has remained faithful to the mission of protecting the human rights of unborn children, supporting parish pro-life groups, pregnancy help centers and other efforts.  Unfortunately there are a few parishes in every city I’ve visited that do not support these efforts, but the vast majority do.
     
Gordon:   In 2014, there was a UN charge about the Vatican's anti-abortion teaching. Could you provide us with an overview of this challenge and how it was addressed?
     
Denise:





 
  The Catholic Church was one of the earliest voices for the belief in the value and dignity of every human being. This belief ve was not always a part of human culture and it brought about a profound change in culture law. Unfortunately, there are still those who deny this basic truth and therefore act as though it is their right to ignore the rights of others if they believe it is in their own best interests. I sincerely believe that you can’t diminish the rights of another human being without diminishing all human rights. They are all interrelated. The Human Family Research Center seeks to help people to realize that we are all part of the same family and should act like it! Of course families have problems, but that doesn’t mean they don’t keep trying to work for individual and the common good. It is particularly interesting that lately news reports have begun to use the term “baby” and “person” when talking about unborn children in the context of accidents where a pregnant woman is involved and miscarriages. That is a powerful reminder that we are, as a society, confused about unborn children. Are they only babies when they are wanted? Human rights should begin when human life begins – which, clearly, is at conception.
     
Gordon:   You have recently taken a position as National Secretary for the First Catholic Slovak Ladies Association. Can you tell me about this organization?
     
Denise:



 
 

Yes - It was founded in 1892 by a group of immigrant Slovak women in tough economic times.  Women could not then get insurance, which was desperately  needed in the years before  government programs like OSHA, workman's compensation and disability insurance.  They pooled their pennies (literally) and provided the financial security that was missing.  They started the organization in Cleveland and it grew to a  national organization with members in all 50 states. They are a nonprofit, and use their income for charitable purposes throughout the United States.  They have given substantial sums to Catholic churches and schools as well as many other local projects to help the injured, the sick  - and even suffering animals!  The organization is built on the foundations of our Catholic faith.  They even send buses to the March for Life in Washington, D.C. every year!   I am deeply honored to be part of the FCSLA.

     
Gordon"   I was surprised that there are actually quite a few Catholic fraternals in the United States.
     
Denise:   We are in the process of merging with a Polish group in Chicago.
     
Gordon


 
  My first introduction to your pro-life leadership was through your book American Democracy in the Wake of Roe Prospects for Just and Rational Change which is a recommended resource for many pro-life organizations including the Minnesota Citizens Concerned for Life.

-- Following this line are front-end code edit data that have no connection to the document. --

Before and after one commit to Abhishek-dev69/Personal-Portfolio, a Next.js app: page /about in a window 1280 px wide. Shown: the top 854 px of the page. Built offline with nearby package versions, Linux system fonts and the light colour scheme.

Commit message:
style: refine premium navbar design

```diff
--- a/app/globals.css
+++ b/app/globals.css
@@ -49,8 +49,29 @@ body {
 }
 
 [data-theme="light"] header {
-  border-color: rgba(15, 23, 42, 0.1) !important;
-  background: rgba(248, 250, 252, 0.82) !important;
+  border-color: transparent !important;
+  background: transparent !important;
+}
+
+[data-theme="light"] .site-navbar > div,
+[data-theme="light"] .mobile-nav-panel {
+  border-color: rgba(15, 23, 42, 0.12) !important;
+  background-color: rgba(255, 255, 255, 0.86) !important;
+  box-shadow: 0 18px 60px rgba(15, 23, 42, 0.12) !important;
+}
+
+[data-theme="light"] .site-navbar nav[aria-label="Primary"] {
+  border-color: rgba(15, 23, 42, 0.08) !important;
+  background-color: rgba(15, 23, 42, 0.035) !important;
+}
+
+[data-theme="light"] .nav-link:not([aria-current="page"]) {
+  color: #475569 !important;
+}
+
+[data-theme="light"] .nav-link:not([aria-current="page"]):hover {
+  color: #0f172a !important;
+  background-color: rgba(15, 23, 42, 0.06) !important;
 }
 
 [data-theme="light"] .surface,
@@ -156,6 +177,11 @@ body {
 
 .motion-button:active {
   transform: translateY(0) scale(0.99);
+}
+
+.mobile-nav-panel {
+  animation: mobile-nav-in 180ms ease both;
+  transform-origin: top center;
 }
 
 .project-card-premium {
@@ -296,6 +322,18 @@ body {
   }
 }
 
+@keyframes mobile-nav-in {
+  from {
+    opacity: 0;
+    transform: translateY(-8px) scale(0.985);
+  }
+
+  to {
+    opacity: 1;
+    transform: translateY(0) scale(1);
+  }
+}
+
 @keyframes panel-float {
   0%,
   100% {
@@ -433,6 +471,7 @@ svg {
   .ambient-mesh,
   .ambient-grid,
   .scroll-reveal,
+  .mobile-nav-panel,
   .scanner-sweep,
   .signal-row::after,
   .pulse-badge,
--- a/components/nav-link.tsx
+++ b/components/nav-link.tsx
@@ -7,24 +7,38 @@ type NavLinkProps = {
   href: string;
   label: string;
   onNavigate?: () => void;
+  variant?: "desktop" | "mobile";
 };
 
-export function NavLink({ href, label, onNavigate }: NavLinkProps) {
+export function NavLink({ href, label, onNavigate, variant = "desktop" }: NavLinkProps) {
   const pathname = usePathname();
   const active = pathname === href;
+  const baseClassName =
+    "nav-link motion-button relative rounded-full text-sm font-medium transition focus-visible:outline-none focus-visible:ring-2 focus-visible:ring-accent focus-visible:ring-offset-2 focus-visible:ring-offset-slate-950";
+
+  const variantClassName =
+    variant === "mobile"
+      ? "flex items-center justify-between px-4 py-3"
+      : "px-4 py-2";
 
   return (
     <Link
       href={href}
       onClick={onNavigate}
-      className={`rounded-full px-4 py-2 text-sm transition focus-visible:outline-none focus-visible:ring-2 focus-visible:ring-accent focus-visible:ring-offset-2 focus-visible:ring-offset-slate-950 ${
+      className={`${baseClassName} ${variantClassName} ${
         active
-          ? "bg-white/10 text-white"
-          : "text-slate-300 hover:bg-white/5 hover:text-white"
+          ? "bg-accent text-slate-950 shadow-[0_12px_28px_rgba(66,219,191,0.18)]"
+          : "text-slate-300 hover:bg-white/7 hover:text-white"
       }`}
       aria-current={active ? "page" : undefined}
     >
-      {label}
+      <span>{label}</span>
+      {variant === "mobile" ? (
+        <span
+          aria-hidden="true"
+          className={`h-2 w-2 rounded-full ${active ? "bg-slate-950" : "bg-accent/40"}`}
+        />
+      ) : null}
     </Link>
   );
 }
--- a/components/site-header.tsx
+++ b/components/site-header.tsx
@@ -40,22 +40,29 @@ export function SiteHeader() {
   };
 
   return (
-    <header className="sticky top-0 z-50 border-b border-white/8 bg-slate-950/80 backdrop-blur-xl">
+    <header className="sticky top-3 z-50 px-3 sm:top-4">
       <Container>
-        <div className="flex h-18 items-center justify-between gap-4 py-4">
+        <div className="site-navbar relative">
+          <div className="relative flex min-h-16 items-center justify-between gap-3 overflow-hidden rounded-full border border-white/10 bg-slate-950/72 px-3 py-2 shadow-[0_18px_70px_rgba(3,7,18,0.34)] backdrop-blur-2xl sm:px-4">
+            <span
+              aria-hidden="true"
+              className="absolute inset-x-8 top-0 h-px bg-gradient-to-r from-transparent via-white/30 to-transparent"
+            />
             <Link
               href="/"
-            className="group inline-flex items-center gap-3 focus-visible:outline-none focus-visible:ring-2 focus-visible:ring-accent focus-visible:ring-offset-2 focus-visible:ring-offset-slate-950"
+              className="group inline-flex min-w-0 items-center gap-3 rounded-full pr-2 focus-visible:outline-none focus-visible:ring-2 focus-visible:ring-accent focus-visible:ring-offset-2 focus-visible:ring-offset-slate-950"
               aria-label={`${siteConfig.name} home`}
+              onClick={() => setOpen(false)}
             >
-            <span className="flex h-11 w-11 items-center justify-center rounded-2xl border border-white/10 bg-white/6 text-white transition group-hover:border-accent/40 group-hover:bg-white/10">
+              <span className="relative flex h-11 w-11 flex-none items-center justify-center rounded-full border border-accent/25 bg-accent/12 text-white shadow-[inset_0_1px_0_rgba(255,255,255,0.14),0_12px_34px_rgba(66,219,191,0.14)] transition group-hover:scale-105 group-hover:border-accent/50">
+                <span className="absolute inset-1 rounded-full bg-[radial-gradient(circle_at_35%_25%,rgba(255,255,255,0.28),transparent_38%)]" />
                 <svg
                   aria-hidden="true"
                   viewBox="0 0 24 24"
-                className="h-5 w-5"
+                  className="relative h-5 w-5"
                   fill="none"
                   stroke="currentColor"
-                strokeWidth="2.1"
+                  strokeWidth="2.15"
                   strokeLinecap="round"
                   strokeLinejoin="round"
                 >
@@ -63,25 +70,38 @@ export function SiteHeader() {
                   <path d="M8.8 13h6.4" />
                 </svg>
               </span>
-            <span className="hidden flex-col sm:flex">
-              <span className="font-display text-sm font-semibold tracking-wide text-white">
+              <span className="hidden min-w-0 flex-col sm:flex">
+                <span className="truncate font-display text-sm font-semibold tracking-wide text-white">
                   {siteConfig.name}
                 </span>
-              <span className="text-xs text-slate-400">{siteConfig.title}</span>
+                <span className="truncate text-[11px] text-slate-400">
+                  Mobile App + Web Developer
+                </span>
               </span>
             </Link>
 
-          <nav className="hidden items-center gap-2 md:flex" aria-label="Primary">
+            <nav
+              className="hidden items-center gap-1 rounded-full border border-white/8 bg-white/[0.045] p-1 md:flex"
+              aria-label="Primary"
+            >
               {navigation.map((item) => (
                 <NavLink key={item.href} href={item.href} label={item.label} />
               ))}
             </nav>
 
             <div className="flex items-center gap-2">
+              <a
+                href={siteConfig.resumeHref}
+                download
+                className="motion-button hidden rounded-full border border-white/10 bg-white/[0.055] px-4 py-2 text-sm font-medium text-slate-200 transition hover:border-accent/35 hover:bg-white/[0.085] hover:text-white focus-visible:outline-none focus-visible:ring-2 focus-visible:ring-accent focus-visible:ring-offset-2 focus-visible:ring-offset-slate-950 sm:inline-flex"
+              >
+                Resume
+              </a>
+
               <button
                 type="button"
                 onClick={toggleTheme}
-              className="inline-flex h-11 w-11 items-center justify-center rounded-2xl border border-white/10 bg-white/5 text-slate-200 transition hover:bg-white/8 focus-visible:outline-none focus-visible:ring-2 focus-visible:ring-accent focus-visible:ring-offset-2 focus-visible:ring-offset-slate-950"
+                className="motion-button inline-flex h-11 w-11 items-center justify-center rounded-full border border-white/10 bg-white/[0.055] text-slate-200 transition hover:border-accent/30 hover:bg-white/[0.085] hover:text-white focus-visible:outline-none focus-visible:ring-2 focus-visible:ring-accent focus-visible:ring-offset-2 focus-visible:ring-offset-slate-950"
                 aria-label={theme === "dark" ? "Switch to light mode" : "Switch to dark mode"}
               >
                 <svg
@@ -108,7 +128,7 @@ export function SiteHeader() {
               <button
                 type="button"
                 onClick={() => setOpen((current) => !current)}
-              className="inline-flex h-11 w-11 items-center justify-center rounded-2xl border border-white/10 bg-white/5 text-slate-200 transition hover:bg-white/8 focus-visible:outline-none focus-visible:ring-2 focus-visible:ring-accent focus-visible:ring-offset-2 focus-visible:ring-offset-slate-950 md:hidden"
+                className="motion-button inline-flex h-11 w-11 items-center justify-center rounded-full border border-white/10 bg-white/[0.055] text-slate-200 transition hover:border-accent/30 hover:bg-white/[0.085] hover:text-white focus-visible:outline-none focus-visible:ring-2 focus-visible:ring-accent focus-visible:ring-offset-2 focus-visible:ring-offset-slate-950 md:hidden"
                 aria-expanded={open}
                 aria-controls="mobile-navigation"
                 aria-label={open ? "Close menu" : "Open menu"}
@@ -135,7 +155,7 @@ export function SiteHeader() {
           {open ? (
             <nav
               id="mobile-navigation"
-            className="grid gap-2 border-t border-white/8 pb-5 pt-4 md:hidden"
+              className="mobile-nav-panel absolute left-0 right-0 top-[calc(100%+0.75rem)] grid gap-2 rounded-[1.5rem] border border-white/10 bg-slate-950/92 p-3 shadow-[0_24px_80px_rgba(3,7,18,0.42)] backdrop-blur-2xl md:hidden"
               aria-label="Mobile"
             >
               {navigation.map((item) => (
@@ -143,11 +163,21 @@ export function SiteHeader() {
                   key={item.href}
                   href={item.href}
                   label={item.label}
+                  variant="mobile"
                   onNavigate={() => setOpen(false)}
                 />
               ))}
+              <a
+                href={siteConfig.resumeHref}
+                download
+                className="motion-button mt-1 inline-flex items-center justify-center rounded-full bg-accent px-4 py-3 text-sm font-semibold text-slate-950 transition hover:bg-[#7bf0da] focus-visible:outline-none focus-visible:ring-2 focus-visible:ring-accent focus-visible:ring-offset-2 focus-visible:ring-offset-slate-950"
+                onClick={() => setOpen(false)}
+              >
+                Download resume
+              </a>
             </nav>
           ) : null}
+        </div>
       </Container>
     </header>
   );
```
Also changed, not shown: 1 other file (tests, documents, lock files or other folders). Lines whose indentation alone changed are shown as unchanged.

Thank you for taking time for this interview and your leadership in the pro-life movement.